At a community level, there are demands to prove that mobile phones are “safe”, that living under power lines is “safe”, that genetically-modified foods are “safe”, and that dredging Port Phillip Bay (to be parochial) is “safe”.

Scientific probity requires us to give guarded answers, e.g. “All the testing we’ve done so far suggests that [x] is safe.” If you ask a doctor, “Will the sun rise in the East tomorrow?” the reply will never be “Yes”. It might be “Probably” or “I have every reason to expect it to” or “Recorded data going back 5,000 years would suggest it will” – or the reply could use the much loved medical double negative, “It’s not unlikely”.

Sadly, we live in an era consumed by fear, the reaction to which is a demand for certainty when there is none.

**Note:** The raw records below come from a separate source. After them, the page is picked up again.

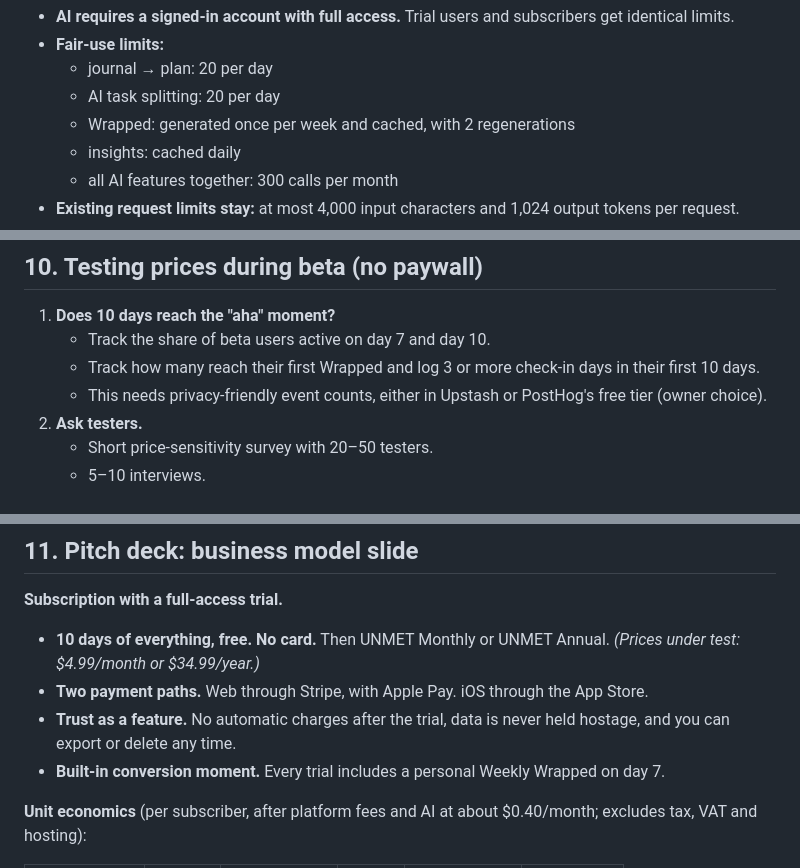
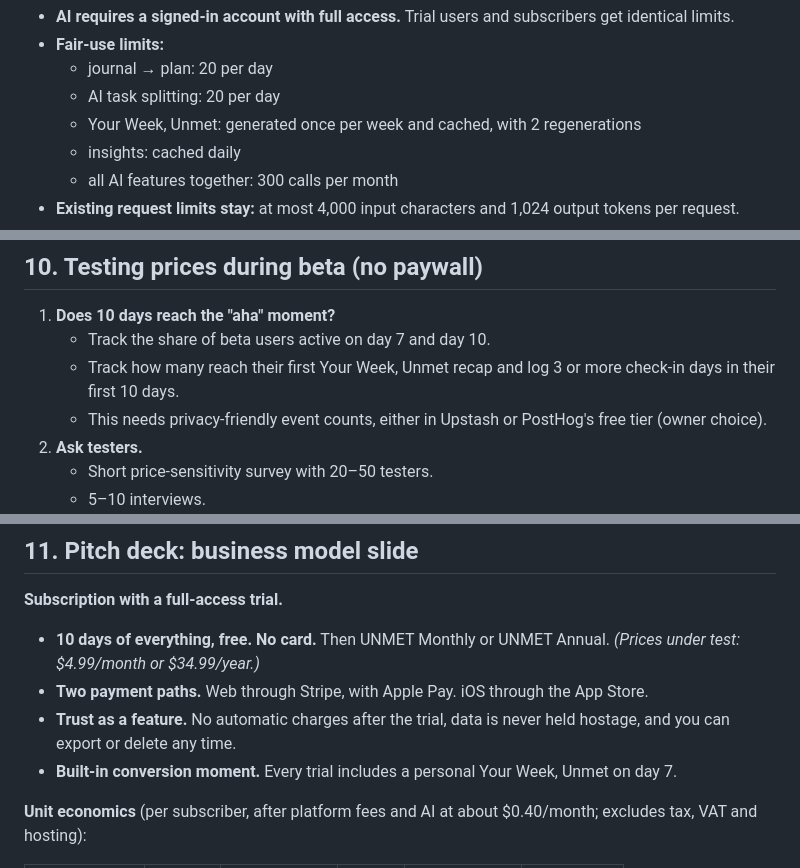
Before and after one commit to w6c82htr2d-cmyk/unmet, a Markdown page: docs/business-model.md, 3 parts joined by grey strips. Drawn GitHub-style.

```diff
--- a/docs/business-model.md
+++ b/docs/business-model.md
@@ -182,7 +185,7 @@ hides all trial and pricing screens. Changing it to `live` is a launch decision
 - **Fair-use limits:**
   - journal → plan: 20 per day
   - AI task splitting: 20 per day
-  - Wrapped: generated once per week and cached, with 2 regenerations
+  - Your Week, Unmet: generated once per week and cached, with 2 regenerations
   - insights: cached daily
   - all AI features together: 300 calls per month
 - **Existing request limits stay:** at most 4,000 input characters and 1,024 output tokens per request.
@@ -206,7 +209,7 @@ hides all trial and pricing screens. Changing it to `live` is a launch decision
 
 1. **Does 10 days reach the "aha" moment?**
    - Track the share of beta users active on day 7 and day 10.
-   - Track how many reach their first Wrapped and log 3 or more check-in days in their first 10 days.
+   - Track how many reach their first Your Week, Unmet recap and log 3 or more check-in days in their first 10 days.
    - This needs privacy-friendly event counts, either in Upstash or PostHog's free tier (owner choice).
 2. **Ask testers.**
    - Short price-sensitivity survey with 20–50 testers.
@@ -222,7 +225,7 @@ hides all trial and pricing screens. Changing it to `live` is a launch decision
 - **10 days of everything, free. No card.** Then UNMET Monthly or UNMET Annual. *(Prices under test: $4.99/month or $34.99/year.)*
 - **Two payment paths.** Web through Stripe, with Apple Pay. iOS through the App Store.
 - **Trust as a feature.** No automatic charges after the trial, data is never held hostage, and you can export or delete any time.
-- **Built-in conversion moment.** Every trial includes a personal Weekly Wrapped on day 7.
+- **Built-in conversion moment.** Every trial includes a personal Your Week, Unmet on day 7.
 
 **Unit economics** (per subscriber, after platform fees and AI at about $0.40/month; excludes tax, VAT and hosting):
 
```
Also changed, not shown: other parts of docs/business-model.md (+17 -14 lines), docs/product-plan.md (added, +219 -0 lines).
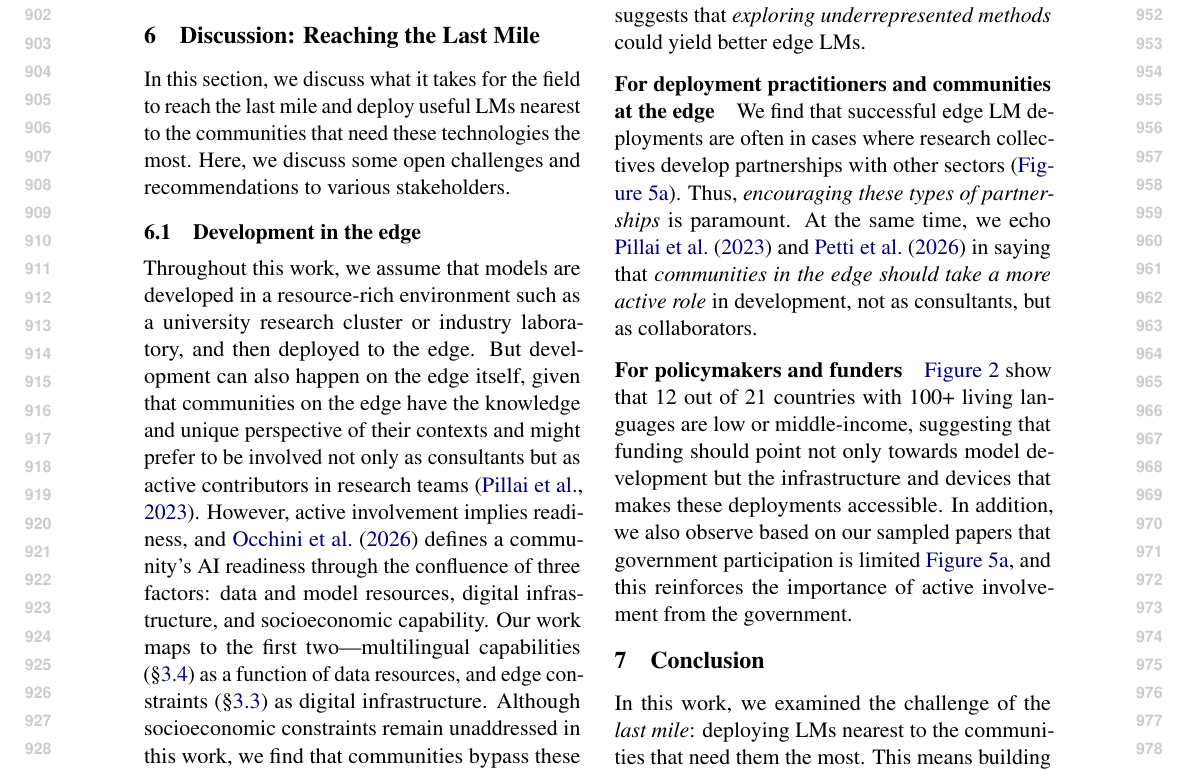
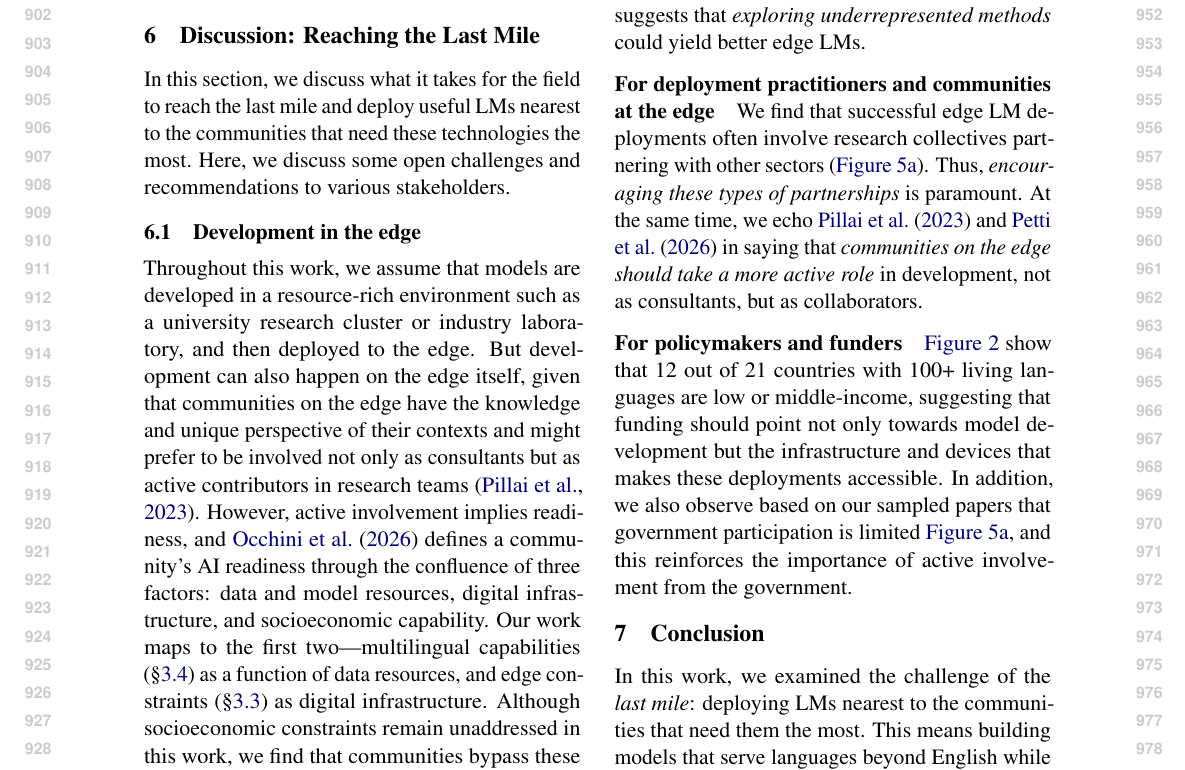
Before and after one commit to ljvmiranda921/multilinguality-at-the-edge, a LaTeX paper (tacl2021v1-template.tex): part of page 10 of 28, cut so that both start at the same text. Compiled offline with pdfLaTeX.

Commit message:
[wip] Update

```diff
--- a/tacl2021v1-template.tex
+++ b/tacl2021v1-template.tex
@@ -646,9 +646,9 @@ In addition, our finding that edge deployments cluster around a narrow set of me
 \textit{exploring underrepresented methods} could yield better edge LMs.
 
 \paragraph{For deployment practitioners and communities at the edge}
-We find that successful edge LM deployments are often in cases where research collectives develop partnerships with other sectors (\autoref{fig:collaboration_sectors}).
+We find that successful edge LM deployments often involve research collectives partnering with other sectors (\autoref{fig:collaboration_sectors}).
 Thus, \textit{encouraging these types of partnerships} is paramount.
-At the same time, we echo \citet{pillai-etal-2023-community} and \citet{petti2025coact} in saying that \textit{communities in the edge should take a more active role} in development,
+At the same time, we echo \citet{pillai-etal-2023-community} and \citet{petti2025coact} in saying that \textit{communities on the edge should take a more active role} in development,
 not as consultants, but as collaborators.
 
 \paragraph{For policymakers and funders}
```
Also changed, not shown: tacl2021v1-template.tex (4 more changed lines).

But uncertainty is inherent in human existence. For at least half (if not three-quarters) of the twentieth century, patients accepted that living was risky; and that health care improved your chances, but was also risky. It appears though that as medical outcomes get better and better, paradoxically, the demand for certainty of a perfect outcome increases.

Failure to meet a patient’s expectations commonly leads to litigation and complaint – even if those expectations were, at least to the doctor, unrealistic. It’s perhaps a good idea to assume the patient will expect a perfect outcome unless you specifically warn them of not just possible complications, but also the limit of what can be achieved. There are always scars. Not every woman will have a perfect child as a result of a perfect labour, even with the very best of care.

Our society is now so frightened of litigation that everything comes with a health warning. Some are simply ludicrous – like the packet of peanuts inscribed with the warning “Caution – may contain peanuts”.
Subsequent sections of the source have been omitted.